Hey koverot.
Just to clarify which variables are you keeping constant, which ones are you keeping varied and what constraints are you keeping in terms of the formulaic constraints over time?
Hi guys,
first time on this site. In my current work, I deal with mainly hydraulic related calculations, and the remainder of my math skills have become pretty lack luster. On looking through a spreadsheet in work, designed to calculate the size of a drainage basin (like an upside down pyramid, with the top chopped off) I spotted a volume error, but my math eludes me how to fix it. I have attached a crude sketch to help illustrate the problem.
We have a rectangular basin of a pyramidal frustum shape. Q represents the water flowing in, D (Depth) is the depth of water in the basin, and A (area) is the surface area of the surface of the water, both which increase over time. I ( Infiltration) is a constant of the water infiltrating (being removed from basin volume), and acts over the area A. so A*I*t= Volume removed, and Q*t = volume added. (Q*t)-(A*I*t) = Volume in basin; t=time.
I need to find a relationship that can compute the surface Area, A, at a step in time, with a varying flowrate.

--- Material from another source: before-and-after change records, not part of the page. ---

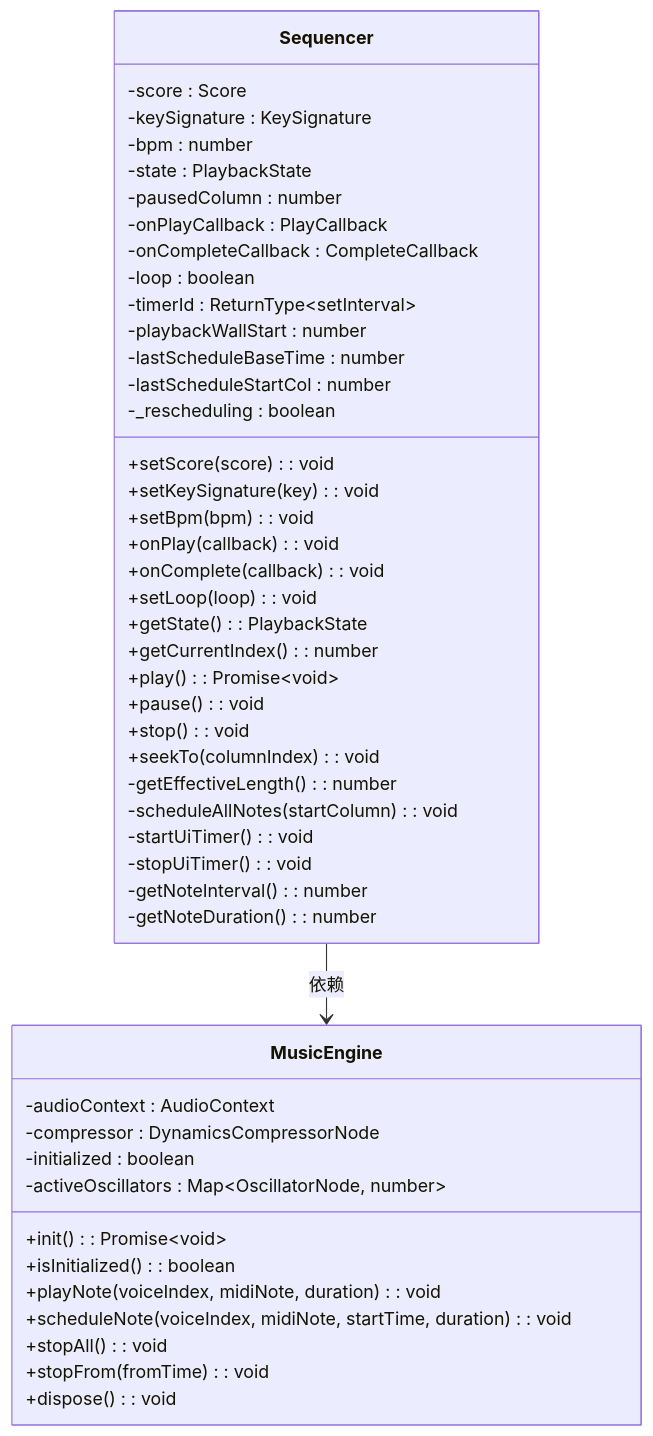
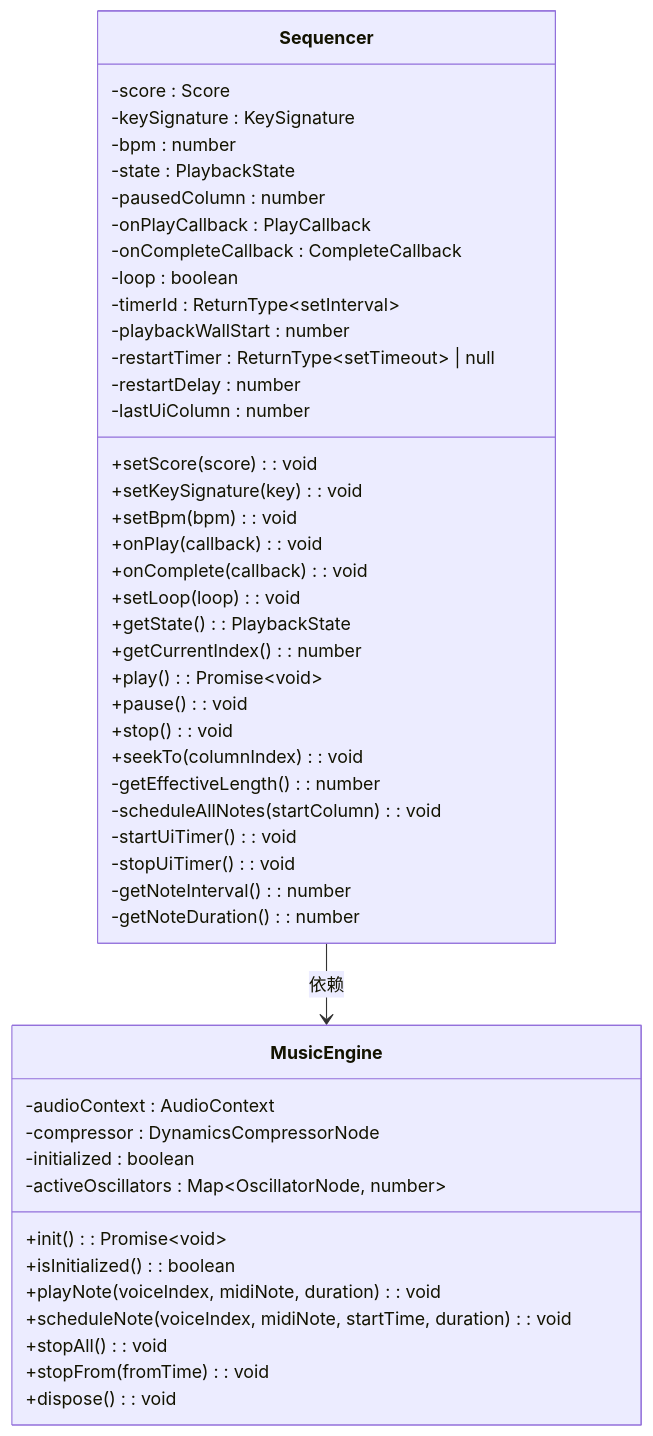
One commit to wingmeng/SUBOR-Music-Board changed the third of 9 diagrams in wiki/播放控制系统/序列器核心实现.md. Above: the diagram before and after it, drawn with Mermaid. The commit also changed other lines of this file and 45 other files, not shown here.

````diff
--- a/wiki/播放控制系统/序列器核心实现.md
+++ b/wiki/播放控制系统/序列器核心实现.md
@@ -135,50 +135,50 @@
 ```mermaid
 classDiagram
 class Sequencer {
 -score : Score
 -keySignature : KeySignature
 -bpm : number
 -state : PlaybackState
 -pausedColumn : number
 -onPlayCallback : PlayCallback
 -onCompleteCallback : CompleteCallback
 -loop : boolean
 -timerId : ReturnType~setInterval~
 -playbackWallStart : number
--lastScheduleBaseTime : number
--lastScheduleStartCol : number
--_rescheduling : boolean
+-restartTimer : ReturnType~setTimeout~ | null
+-restartDelay : number
+-lastUiColumn : number
 +setScore(score) : void
 +setKeySignature(key) : void
 +setBpm(bpm) : void
 +onPlay(callback) : void
 +onComplete(callback) : void
 +setLoop(loop) : void
 +getState() : PlaybackState
 +getCurrentIndex() : number
 +play() : Promise~void~
 +pause() : void
 +stop() : void
 +seekTo(columnIndex) : void
 -getEffectiveLength() : number
 -scheduleAllNotes(startColumn) : void
 -startUiTimer() : void
 -stopUiTimer() : void
 -getNoteInterval() : number
 -getNoteDuration() : number
 }
 class MusicEngine {
 -audioContext : AudioContext
 -compressor : DynamicsCompressorNode
 -initialized : boolean
 -activeOscillators : Map~OscillatorNode, number~
 +init() : Promise~void~
 +isInitialized() : boolean
 +playNote(voiceIndex, midiNote, duration) : void
 +scheduleNote(voiceIndex, midiNote, startTime, duration) : void
 +stopAll() : void
 +stopFrom(fromTime) : void
 +dispose() : void
 }
 Sequencer --> MusicEngine : 依赖
 ```
````
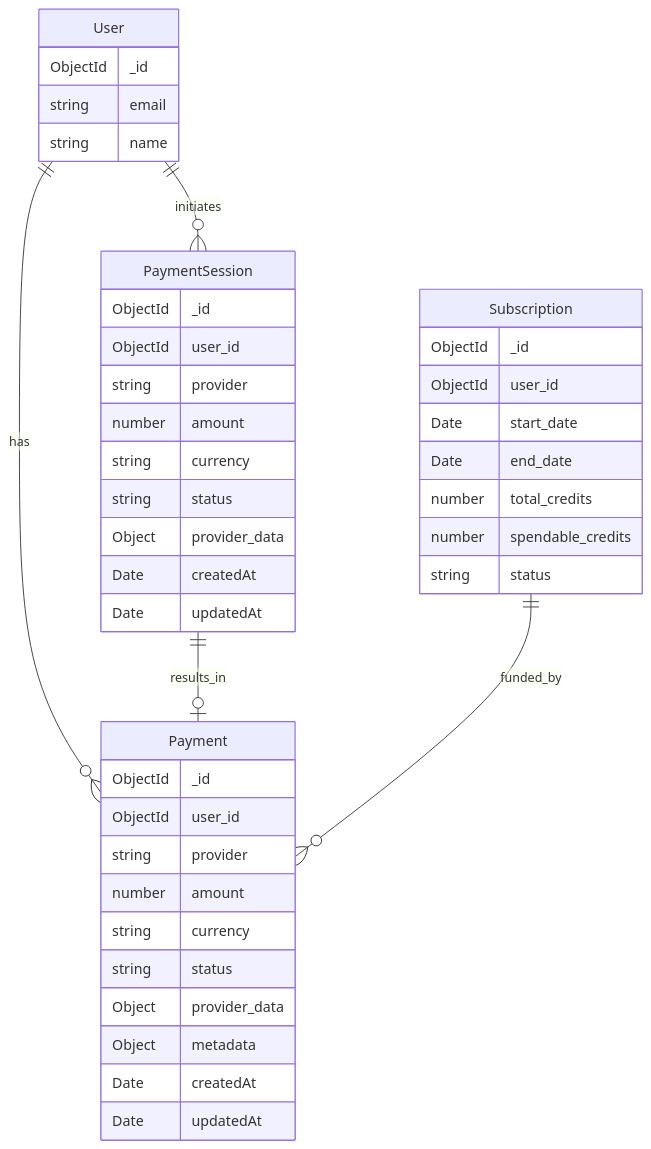
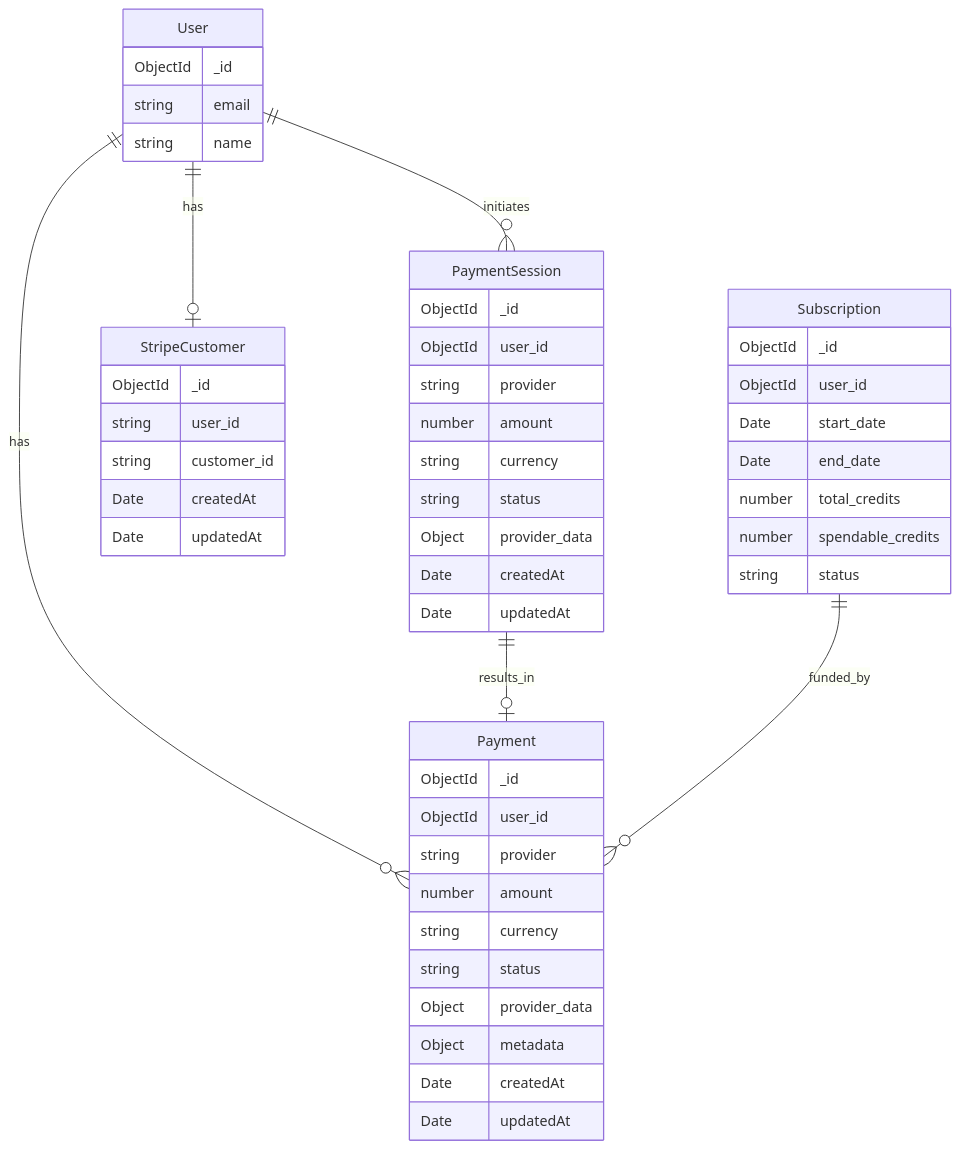
One commit to codebridger/subturtle-dashboard-app changed the third of 3 diagrams in server/src/modules/gateway/module_diagram.md. Above: the diagram before and after it, drawn with Mermaid. The commit also changed other lines of this file and 1 other file, not shown here.

Commit message:
doc: add StripeCustomer entity and update module diagram; enhance README with Stripe customer mapping details

````diff
--- a/server/src/modules/gateway/module_diagram.md
+++ b/server/src/modules/gateway/module_diagram.md
@@ -181,49 +181,58 @@
 ```mermaid
 erDiagram
     User ||--o{ PaymentSession : initiates
     User ||--o{ Payment : has
     PaymentSession ||--o| Payment : results_in
+    User ||--o| StripeCustomer : has
     
     User {
         ObjectId _id
         string email
         string name
     }
     
     PaymentSession {
         ObjectId _id
         ObjectId user_id
         string provider
         number amount
         string currency
         string status
         Object provider_data
         Date createdAt
         Date updatedAt
     }
     
     Payment {
         ObjectId _id
         ObjectId user_id
         string provider
         number amount
         string currency
         string status
         Object provider_data
         Object metadata
         Date createdAt
         Date updatedAt
     }
     
+    StripeCustomer {
+        ObjectId _id
+        string user_id
+        string customer_id
+        Date createdAt
+        Date updatedAt
+    }
+    
     Subscription ||--o{ Payment : funded_by
     
     Subscription {
         ObjectId _id
         ObjectId user_id
         Date start_date
         Date end_date
         number total_credits
         number spendable_credits
         string status
     }
 ```
````
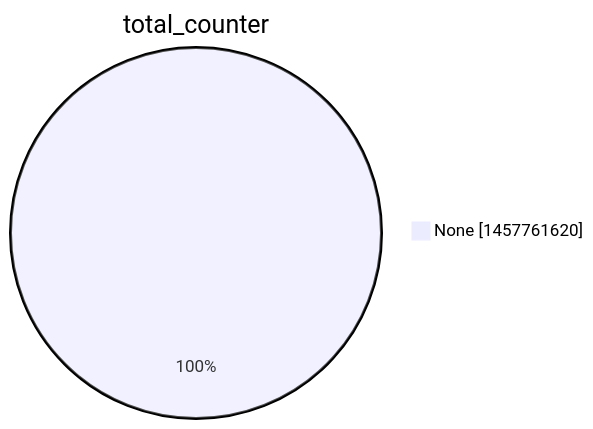
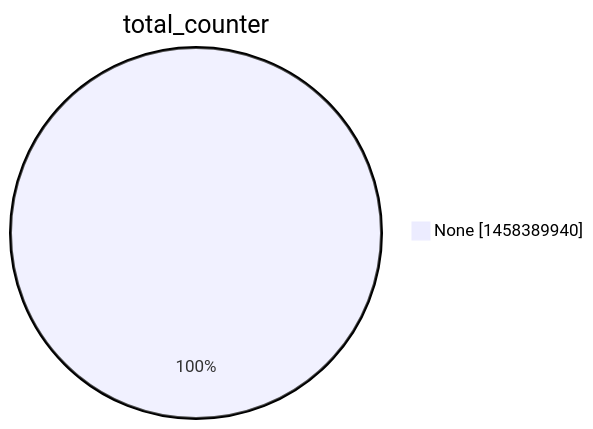
One commit to christiankrug/ctmonitor_visualization changed the second of 15 diagrams in argon2022/README.md. Above: the diagram before and after it, drawn with Mermaid. The commit also changed other lines of this file, not shown here.

````diff
--- a/argon2022/README.md
+++ b/argon2022/README.md
@@ -9,5 +9,5 @@
 ```mermaid
 pie showData
 title total_counter
-"None" :1457761620
+"None" :1458389940
 ```
````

As (A*I*t) increase with depth, I realize some voodoo magic integration is required, but I haven't touched it since uni, and I'm unsure where to start.
I apologize if this is the wrong forum, mods please move if it is.
Anyway any help is very much appreciated.
koverot
Hey koverot.
Just to clarify which variables are you keeping constant, which ones are you keeping varied and what constraints are you keeping in terms of the formulaic constraints over time?
Yes Chiro, but bearing in mind that I*A = Qout, so the area which is a factor of volume and depth would look like
V= (Qin - Qout)*t , and A=function of frustum volume equation, which can be easily computed.
Sorry I didn't expand on this in my OP. I had originally included it, but my initial attempt at a post failed, and I hurriedly put together the re-draft
Is there a constraint on how "thick" the volume is for the frustum to determine its weight? (i.e. through a relationship to the flow rate)?
If so then you can solve for the boundary of the frustum and get the area of the lowest cross section towards the apex of the frustum.
Hi chiro,
Im afraid you've lost me. if you could dumb down your question for me that would be great. just to reiterate so theres no confusion;
I need to find the area (A) of the surface of the water at a given time (t) in a basin that is essentially an upside down frustum.
The area (A) can be derived from the volume (V), and the volume is a function of Qin (flow in,m3/s) minus the Qout(flow out m3/s) for a given time (t).
Qout = A*I, I being a constant.
To simplfy, Q in can be kept constant.
Is integration required, or is this a simple equation. seems like integration is involved as the equation requires solving volumes over time.
Thanks again bud
Basically your frustum is filled with water that has two cross sections: a small one and a big one.
The perpendicular distance between those two cross sections is the distance I am referring to (you call it Depth on your diagram).
If you know the equations for the angle of the frustum sides then you can set up an integral equation to solve for the two cross sections which will indirectly give you a way to get the area.
What you have to do is given the depth, solve a volume integral that is enclosed by the frustum that has bounds a and a+D where D is the depth and then solve for a.
You then take a and get the area by using a formula for the cross sectional area at a particular point.
Do you know how to calculate the volume of a frustum? If so you simply have the volume and then solve for a where you have Integral [a,a+D] {Region}dV = Volume and calculate the cross sectional area from getting a.
Hi Chiro,
As I said, my integration is pretty weak at present. how does the arranged equation look? are the limits [a, a+D] correct? what is the region?
I am struggling somewhat in getting my head around this.